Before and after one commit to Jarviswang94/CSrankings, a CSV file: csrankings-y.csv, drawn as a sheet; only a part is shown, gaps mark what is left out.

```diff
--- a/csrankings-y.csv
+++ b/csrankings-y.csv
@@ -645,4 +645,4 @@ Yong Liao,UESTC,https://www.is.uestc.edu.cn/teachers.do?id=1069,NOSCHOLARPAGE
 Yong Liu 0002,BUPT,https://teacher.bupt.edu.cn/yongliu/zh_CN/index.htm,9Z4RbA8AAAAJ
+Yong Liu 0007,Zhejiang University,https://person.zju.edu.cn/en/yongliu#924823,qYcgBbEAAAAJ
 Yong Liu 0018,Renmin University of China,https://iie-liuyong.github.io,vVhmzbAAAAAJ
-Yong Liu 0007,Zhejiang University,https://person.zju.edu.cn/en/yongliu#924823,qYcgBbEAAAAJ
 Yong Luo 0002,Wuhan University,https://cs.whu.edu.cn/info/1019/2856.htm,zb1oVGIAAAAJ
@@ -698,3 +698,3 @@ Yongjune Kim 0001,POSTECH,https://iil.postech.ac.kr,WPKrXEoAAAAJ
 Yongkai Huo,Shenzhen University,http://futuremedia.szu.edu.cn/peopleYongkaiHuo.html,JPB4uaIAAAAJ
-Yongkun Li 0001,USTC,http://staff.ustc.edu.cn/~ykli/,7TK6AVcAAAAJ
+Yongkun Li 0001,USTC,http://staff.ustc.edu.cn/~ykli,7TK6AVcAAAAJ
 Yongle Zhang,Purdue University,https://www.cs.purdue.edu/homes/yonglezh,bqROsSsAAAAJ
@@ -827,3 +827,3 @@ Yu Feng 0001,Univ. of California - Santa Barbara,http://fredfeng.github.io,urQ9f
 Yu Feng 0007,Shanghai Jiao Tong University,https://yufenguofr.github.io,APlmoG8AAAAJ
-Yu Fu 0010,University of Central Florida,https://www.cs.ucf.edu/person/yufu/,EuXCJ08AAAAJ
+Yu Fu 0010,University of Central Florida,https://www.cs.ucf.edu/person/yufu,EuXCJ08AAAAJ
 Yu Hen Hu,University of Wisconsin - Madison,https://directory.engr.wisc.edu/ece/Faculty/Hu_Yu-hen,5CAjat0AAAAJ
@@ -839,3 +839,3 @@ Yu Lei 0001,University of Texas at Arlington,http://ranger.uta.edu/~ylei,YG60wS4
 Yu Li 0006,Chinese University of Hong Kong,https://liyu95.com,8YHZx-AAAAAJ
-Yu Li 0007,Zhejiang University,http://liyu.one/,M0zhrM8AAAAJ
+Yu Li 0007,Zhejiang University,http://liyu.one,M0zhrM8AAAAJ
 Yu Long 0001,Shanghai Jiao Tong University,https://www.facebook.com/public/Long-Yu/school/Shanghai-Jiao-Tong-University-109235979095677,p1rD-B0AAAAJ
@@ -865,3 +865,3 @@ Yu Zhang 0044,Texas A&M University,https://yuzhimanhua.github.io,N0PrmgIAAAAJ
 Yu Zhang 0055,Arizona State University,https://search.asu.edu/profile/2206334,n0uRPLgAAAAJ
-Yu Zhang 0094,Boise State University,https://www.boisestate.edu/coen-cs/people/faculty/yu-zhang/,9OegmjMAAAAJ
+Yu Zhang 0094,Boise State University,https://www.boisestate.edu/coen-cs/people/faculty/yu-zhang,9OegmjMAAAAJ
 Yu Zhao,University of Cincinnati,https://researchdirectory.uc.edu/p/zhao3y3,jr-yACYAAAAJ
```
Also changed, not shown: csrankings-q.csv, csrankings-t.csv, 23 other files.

◇ ◇ ◇ ◇ ◇ ◇ ◇

Problem to work on » Whenever a line of the material above contains the string "Feng", copy that line out.

Result of the task »
@@ -827,3 +827,3 @@ Yu Feng 0001,Univ. of California - Santa Barbara,http://fredfeng.github.io,urQ9f
 Yu Feng 0007,Shanghai Jiao Tong University,https://yufenguofr.github.io,APlmoG8AAAAJ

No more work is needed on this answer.